Next generation of robots
Still, pioneers in robotics, like William "Red" Whittaker at Carnegie-Mellon University in Pittsburgh know it's an uphill road to turn vision into marketplace reality. "You can't underestimate what it takes to shift the culture," he says. "It calls for a fresh generation, a heroic mix of competent peers and partners to push all this to the next level."
Generally speaking, the next level is almost here as seen in some applications - selected out of many - that can be cited as forerunners of a robotics future just around the corner.
In Sacramento, Calif., a Shell gas station is experimenting with a robotic arm that opens a car's gas cap and fills the tank with gas.
In Japan, the Robo Shop Super 24 uses robots exclusively to deliver selected food to customers.
In Hartford, Conn., at Hartford Hospital, a battery operated Helpmate Trackless Robotic Courier named Seymour gets on and off elevators by itself 24 hours a day, and delivers meals, medical records, and supplies throughout the hospital. Seymour, about four feet tall with storage shelves, radios ahead to have the elevator waiting. Nearly 100 hospitals across the country use Helpmate Robots.
"Before Seymour we had three people as runners," says Don Reynolds, director of Food and Nutrition at the hospital. "Now we lease Seymour 24 hours a day for around $6 an hour. After staff training, and after a few weeks, the naysayers got on board. I think we would have a hard time trying to do without Seymour. In fact, we are thinking of getting another."
That kind of acceptance is what Joseph Engelberger hopes ripples through society. Engelberger, the acknowledged "father of robotics," is the chairman of Helpmate Robotics in Danbury, Conn.
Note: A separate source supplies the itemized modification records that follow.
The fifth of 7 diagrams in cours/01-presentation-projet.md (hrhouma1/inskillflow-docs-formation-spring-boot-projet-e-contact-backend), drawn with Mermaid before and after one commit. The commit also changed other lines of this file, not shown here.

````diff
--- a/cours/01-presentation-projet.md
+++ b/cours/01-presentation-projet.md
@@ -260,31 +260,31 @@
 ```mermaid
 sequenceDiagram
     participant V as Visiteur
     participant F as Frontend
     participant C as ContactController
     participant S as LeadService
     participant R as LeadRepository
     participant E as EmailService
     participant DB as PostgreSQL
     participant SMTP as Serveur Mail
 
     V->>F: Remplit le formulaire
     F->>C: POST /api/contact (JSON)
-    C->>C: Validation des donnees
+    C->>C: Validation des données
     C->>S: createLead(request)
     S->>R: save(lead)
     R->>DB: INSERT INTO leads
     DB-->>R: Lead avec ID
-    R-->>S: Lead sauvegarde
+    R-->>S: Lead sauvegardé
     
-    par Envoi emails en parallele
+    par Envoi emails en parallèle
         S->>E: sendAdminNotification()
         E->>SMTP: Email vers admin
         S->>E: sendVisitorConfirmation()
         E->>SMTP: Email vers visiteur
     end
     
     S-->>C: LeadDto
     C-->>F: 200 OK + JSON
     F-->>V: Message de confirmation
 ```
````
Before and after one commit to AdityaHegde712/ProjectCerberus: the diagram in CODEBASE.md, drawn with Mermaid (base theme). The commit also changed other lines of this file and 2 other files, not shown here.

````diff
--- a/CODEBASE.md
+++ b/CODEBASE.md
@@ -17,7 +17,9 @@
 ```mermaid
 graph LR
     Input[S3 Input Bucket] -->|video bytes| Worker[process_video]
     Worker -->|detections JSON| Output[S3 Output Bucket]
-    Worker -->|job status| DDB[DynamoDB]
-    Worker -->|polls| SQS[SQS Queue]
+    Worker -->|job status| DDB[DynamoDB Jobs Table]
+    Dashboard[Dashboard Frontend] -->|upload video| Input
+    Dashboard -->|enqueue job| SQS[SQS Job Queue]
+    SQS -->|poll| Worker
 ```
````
He is a tireless advocate on behalf of the readily available technology today that comes together in robotics to benefit mankind.
`A gentle and precise touch'
But unlike Tilden, Engelberger thinks home-based or personal-task robots will "of necessity be somewhat anthropomorphic . . . with a gentle and precise touch."
Tilden blames science-fiction writer Isaac Asimov for this "anthropomorphizing of robots." He says Asimov sent a generation of scientists, along with Hollywood, in the direction of creating robots that mimic humans.
"But huge and complex robots, as fascinating as they are, have not yet proved their total efficacy in the real world," Tilden says. "And they are basically expensive."
Tilden says his little robots should be classified as "robo-bi-ol-o-gy," creatures whose initial task is to survive successfully (find sunlight in the case of solar-powered robots), and then evolve to perform tasks for mankind. They are not pre-programmed.